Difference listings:
============
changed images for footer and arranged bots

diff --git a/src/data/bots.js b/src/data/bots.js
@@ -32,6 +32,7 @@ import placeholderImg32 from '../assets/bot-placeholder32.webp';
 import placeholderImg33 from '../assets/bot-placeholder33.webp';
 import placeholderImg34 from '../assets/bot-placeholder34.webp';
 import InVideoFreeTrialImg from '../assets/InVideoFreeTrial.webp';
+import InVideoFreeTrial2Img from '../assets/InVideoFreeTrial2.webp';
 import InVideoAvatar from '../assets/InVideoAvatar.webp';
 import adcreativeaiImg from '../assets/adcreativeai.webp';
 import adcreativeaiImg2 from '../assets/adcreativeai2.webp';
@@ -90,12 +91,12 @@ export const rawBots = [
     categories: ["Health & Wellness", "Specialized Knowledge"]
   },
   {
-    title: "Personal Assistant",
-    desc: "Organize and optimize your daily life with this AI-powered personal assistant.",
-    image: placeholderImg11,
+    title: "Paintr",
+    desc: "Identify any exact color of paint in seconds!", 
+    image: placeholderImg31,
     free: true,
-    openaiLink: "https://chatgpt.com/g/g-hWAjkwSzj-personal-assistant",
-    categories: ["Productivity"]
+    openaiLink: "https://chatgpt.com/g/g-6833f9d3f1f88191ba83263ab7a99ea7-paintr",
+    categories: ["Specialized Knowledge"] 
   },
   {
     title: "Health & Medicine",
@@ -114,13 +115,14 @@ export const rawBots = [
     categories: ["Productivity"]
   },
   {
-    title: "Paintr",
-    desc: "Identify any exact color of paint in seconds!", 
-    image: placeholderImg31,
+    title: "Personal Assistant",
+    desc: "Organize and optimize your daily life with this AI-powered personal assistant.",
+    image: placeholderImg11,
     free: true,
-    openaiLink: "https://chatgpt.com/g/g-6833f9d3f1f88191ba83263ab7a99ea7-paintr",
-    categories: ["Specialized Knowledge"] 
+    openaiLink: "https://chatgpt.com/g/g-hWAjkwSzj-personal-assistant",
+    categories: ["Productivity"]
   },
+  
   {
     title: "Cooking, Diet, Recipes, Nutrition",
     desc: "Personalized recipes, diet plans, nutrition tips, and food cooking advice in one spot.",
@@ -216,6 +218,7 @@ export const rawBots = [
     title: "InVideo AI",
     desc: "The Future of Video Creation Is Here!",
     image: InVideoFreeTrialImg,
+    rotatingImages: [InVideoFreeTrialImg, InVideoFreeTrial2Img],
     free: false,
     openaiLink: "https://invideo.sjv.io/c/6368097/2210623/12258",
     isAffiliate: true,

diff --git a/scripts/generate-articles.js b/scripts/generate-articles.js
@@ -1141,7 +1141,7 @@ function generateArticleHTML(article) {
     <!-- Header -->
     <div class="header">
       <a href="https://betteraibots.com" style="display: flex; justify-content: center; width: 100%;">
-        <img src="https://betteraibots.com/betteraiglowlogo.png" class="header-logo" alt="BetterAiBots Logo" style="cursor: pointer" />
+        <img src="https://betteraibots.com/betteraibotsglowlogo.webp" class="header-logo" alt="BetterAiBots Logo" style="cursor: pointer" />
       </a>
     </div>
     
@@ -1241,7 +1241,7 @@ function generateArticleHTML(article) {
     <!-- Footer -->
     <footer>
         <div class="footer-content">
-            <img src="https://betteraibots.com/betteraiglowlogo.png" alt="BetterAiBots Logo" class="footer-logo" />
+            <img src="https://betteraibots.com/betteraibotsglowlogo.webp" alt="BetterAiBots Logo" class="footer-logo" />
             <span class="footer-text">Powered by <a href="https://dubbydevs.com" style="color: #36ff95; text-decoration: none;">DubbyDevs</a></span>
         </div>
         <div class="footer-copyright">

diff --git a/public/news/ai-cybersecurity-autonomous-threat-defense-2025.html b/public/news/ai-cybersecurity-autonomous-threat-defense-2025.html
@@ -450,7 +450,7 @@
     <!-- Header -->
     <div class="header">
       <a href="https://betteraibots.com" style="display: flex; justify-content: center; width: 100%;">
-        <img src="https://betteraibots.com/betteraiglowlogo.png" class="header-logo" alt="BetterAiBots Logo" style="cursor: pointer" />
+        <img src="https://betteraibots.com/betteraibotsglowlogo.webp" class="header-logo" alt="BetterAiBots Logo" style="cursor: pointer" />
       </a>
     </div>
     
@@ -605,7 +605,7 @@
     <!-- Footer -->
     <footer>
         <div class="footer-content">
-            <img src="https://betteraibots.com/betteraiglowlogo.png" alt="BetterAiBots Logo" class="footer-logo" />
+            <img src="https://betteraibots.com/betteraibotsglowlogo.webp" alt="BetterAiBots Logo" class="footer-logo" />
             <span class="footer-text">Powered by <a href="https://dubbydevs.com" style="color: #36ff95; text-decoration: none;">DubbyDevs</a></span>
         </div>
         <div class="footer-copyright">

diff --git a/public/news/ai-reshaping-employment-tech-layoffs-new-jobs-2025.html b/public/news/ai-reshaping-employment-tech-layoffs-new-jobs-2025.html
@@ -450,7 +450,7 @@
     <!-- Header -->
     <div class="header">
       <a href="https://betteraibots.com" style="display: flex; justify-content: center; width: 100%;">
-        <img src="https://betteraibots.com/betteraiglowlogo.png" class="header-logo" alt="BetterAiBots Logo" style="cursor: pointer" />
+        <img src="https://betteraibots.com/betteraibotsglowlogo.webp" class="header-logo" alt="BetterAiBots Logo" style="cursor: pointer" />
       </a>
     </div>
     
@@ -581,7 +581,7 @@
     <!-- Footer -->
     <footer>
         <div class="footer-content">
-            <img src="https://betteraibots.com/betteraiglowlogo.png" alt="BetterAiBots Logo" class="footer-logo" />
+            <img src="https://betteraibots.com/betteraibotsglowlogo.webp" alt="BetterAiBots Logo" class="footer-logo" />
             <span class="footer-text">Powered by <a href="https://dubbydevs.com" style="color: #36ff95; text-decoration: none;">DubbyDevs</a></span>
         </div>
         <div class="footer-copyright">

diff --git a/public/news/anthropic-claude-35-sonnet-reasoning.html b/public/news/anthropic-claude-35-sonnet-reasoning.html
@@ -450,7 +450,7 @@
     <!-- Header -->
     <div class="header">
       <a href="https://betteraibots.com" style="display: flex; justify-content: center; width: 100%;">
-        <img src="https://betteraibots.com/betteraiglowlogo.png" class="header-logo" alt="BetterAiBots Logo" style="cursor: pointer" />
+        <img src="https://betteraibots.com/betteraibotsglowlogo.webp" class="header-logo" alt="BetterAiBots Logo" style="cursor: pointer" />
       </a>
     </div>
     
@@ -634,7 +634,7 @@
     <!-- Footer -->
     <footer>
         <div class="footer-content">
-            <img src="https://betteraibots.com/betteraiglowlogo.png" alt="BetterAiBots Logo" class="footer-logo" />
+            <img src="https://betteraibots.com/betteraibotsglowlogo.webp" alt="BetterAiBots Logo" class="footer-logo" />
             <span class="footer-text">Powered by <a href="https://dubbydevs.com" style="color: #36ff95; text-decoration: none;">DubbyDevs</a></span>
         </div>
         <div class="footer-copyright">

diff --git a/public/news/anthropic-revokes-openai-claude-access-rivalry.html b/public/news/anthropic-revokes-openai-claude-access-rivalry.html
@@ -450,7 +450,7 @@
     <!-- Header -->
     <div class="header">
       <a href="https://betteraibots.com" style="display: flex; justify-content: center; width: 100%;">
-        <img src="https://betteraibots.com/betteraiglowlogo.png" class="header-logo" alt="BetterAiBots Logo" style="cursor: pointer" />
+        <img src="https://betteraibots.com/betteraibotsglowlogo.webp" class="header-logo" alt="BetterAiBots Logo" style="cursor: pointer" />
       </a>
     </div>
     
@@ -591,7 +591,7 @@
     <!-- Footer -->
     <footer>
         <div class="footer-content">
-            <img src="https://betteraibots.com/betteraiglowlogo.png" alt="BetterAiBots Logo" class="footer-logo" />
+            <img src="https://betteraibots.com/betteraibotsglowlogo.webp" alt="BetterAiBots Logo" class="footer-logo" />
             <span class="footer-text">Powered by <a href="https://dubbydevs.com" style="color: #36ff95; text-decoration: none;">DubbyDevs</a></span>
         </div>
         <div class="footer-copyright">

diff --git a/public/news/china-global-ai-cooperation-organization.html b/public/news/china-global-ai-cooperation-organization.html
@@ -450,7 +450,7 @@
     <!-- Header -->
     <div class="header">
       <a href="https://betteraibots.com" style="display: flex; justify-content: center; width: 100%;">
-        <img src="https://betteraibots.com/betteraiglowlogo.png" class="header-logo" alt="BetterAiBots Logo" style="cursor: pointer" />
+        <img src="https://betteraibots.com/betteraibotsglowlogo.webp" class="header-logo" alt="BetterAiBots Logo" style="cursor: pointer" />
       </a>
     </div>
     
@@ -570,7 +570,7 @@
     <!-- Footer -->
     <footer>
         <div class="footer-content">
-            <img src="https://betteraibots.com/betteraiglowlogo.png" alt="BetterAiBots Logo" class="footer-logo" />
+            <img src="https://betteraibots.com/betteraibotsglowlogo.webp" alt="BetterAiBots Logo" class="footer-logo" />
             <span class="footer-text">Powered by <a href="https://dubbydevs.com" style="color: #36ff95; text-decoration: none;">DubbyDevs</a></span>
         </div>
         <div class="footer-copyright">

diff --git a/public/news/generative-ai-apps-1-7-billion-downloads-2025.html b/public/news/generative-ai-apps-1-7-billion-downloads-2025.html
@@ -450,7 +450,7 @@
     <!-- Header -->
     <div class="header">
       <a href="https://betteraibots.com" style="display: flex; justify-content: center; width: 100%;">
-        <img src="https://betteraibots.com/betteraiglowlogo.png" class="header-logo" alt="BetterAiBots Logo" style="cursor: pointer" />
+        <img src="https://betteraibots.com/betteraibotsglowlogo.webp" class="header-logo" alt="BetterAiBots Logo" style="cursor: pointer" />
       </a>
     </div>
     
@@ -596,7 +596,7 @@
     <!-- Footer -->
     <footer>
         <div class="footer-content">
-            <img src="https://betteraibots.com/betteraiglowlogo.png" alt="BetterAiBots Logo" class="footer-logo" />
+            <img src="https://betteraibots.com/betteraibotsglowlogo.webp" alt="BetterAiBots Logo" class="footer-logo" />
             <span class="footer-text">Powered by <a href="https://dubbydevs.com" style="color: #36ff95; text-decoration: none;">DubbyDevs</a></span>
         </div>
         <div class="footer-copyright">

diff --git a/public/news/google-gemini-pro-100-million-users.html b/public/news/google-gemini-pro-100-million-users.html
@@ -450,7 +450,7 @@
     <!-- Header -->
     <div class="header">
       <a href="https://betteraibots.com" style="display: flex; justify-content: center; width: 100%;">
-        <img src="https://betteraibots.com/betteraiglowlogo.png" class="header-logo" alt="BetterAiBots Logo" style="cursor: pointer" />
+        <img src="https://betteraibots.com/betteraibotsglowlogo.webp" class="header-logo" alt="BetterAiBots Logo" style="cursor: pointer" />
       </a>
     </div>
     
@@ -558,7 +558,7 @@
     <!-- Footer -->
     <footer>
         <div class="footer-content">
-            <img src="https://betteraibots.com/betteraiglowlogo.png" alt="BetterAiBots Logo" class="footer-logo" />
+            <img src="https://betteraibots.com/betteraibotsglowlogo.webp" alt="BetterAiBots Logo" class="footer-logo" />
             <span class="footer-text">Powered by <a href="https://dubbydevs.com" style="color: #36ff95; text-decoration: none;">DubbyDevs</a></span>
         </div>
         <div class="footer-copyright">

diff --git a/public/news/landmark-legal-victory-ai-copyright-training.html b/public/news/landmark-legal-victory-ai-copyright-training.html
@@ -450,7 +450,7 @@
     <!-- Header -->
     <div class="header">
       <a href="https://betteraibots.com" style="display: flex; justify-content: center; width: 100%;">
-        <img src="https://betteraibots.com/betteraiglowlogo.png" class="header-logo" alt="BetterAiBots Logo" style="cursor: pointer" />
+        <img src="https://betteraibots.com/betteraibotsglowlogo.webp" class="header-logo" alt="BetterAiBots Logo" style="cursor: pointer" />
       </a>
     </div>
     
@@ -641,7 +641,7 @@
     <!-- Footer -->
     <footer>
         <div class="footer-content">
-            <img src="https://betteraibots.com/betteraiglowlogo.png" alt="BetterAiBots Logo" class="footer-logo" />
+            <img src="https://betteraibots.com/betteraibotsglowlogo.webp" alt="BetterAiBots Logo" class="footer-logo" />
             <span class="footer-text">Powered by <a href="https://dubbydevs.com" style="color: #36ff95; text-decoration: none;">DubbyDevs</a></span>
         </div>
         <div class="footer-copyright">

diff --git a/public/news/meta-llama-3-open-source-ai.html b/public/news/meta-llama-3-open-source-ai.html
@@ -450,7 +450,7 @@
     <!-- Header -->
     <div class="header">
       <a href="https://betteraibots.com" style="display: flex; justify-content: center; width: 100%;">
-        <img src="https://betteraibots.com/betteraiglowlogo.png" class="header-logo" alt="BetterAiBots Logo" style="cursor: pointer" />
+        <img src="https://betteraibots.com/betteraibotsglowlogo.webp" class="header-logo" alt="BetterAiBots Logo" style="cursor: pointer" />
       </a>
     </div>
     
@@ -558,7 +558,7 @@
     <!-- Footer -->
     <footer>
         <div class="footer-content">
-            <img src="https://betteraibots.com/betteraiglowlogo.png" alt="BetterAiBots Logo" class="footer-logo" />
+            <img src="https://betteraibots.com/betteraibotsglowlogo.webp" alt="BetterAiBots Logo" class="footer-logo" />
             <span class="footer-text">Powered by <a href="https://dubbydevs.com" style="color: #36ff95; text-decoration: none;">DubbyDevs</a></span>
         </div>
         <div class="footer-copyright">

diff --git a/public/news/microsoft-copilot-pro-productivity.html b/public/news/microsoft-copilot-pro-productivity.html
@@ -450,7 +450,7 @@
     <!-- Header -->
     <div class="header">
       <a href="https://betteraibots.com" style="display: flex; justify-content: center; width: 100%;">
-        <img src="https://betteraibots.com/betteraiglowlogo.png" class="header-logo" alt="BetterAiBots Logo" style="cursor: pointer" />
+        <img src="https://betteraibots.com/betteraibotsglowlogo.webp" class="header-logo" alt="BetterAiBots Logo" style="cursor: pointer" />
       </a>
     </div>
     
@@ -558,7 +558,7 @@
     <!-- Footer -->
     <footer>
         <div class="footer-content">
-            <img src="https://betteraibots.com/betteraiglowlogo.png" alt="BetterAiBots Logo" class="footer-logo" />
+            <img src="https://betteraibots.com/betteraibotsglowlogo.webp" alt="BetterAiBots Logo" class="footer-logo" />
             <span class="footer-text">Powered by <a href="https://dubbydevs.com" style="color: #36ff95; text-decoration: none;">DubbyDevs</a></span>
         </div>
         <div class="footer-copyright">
============
◆ **Task**:
Look through the entries for the string "openaiLink". Every line that has it belongs in the answer.

◆ **Finished task**:
-    openaiLink: "https://chatgpt.com/g/g-hWAjkwSzj-personal-assistant",
+    openaiLink: "https://chatgpt.com/g/g-6833f9d3f1f88191ba83263ab7a99ea7-paintr",
-    openaiLink: "https://chatgpt.com/g/g-6833f9d3f1f88191ba83263ab7a99ea7-paintr",
+    openaiLink: "https://chatgpt.com/g/g-hWAjkwSzj-personal-assistant",
     openaiLink: "https://invideo.sjv.io/c/6368097/2210623/12258",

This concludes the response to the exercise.